- HOW TO COMPLETE THIS TASK
Could you find every line in the records below that contains the word "ipynb" and copy it?

*** RECORDS FOR THIS EXERCISE

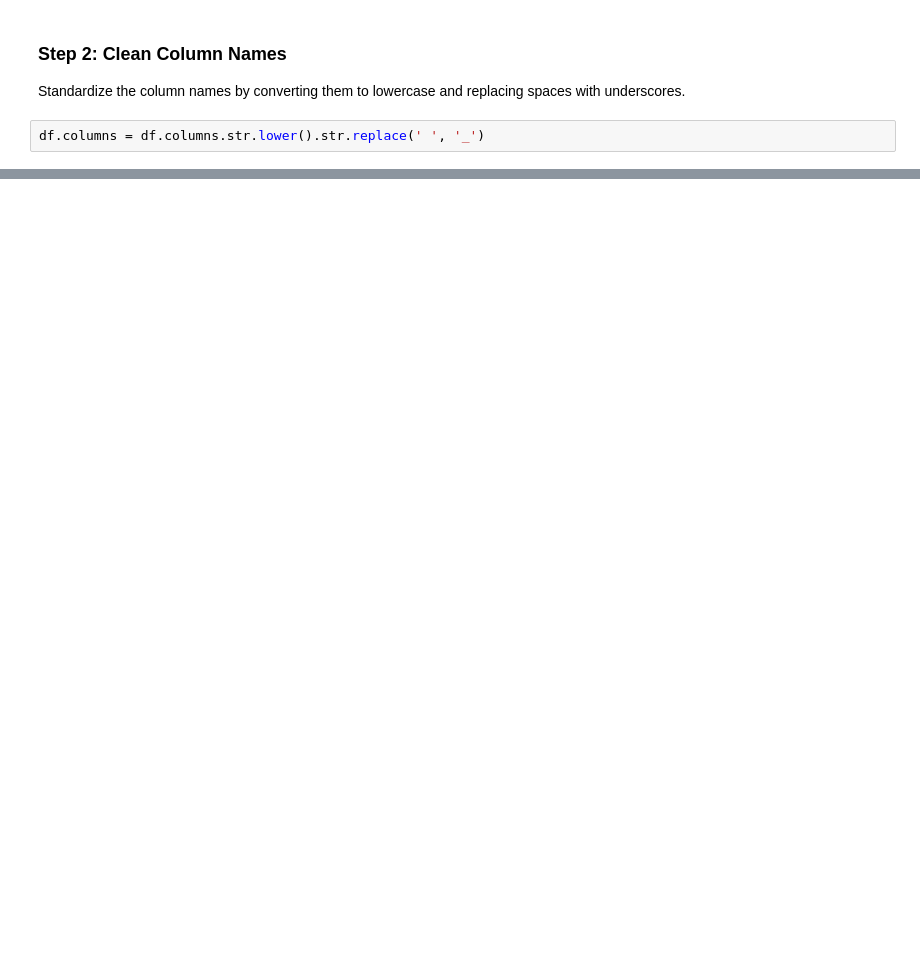
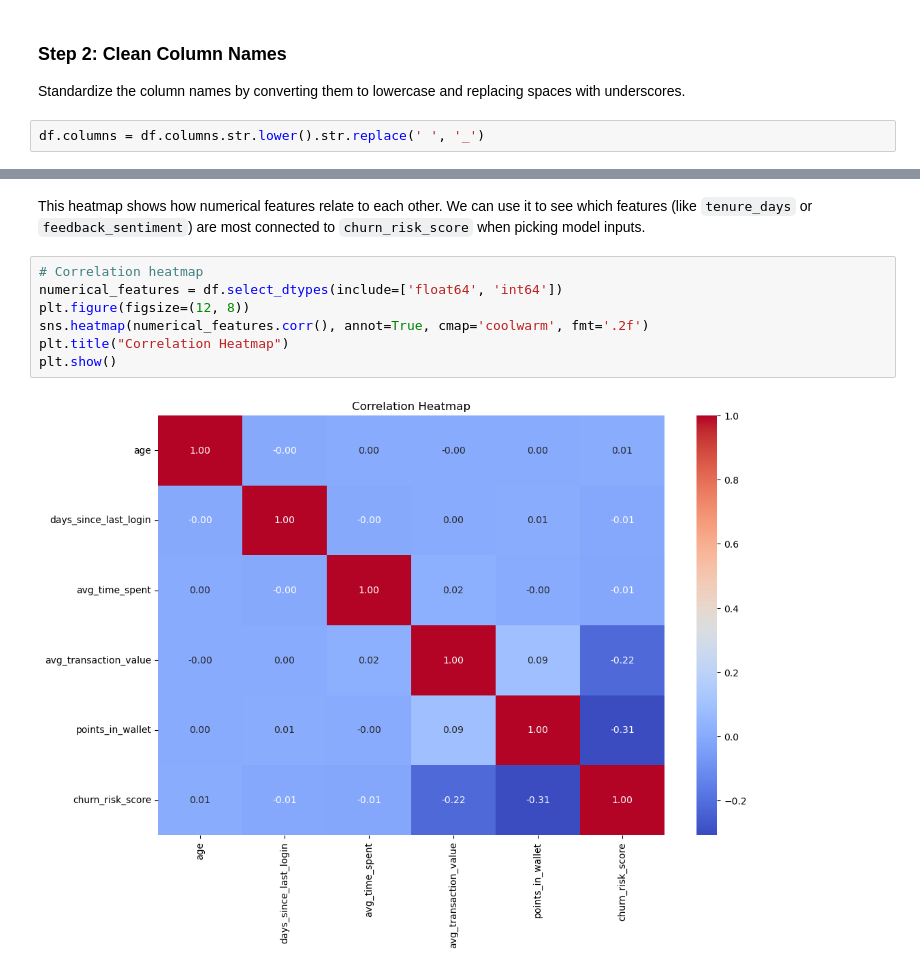
Before and after one commit to wambuikariuki/Capstone_Phase5_group9, a Jupyter notebook: Notebook.ipynb, the cells around one changed output, grey strips where cells are left out. Drawn from its saved outputs; the diff is of its cells as text; blank space fills up the shorter version.

```diff
--- a/Notebook.ipynb
+++ b/Notebook.ipynb
@@ -64,0 +122,11 @@ df.columns = df.columns.str.lower().str.replace(' ', '_')
+# %% [markdown]
+This heatmap shows how numerical features relate to each other. We can use it to see which features (like `tenure_days` or `feedback_sentiment`) are most connected to `churn_risk_score` when picking model inputs.
+# %%
+# Correlation heatmap
+numerical_features = df.select_dtypes(include=['float64', 'int64'])
+plt.figure(figsize=(12, 8))
+sns.heatmap(numerical_features.corr(), annot=True, cmap='coolwarm', fmt='.2f')
+plt.title("Correlation Heatmap")
+plt.show()
+# %% [output]
+[figure, added]
```
Also changed, not shown: parts of 32 cells of this notebook.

******

- EXPECTED ANSWER
Before and after one commit to wambuikariuki/Capstone_Phase5_group9, a Jupyter notebook: Notebook.ipynb, the cells around one changed output, grey strips where cells are left out. Drawn from its saved outputs; the diff is of its cells as text; blank space fills up the shorter version.
--- a/Notebook.ipynb
+++ b/Notebook.ipynb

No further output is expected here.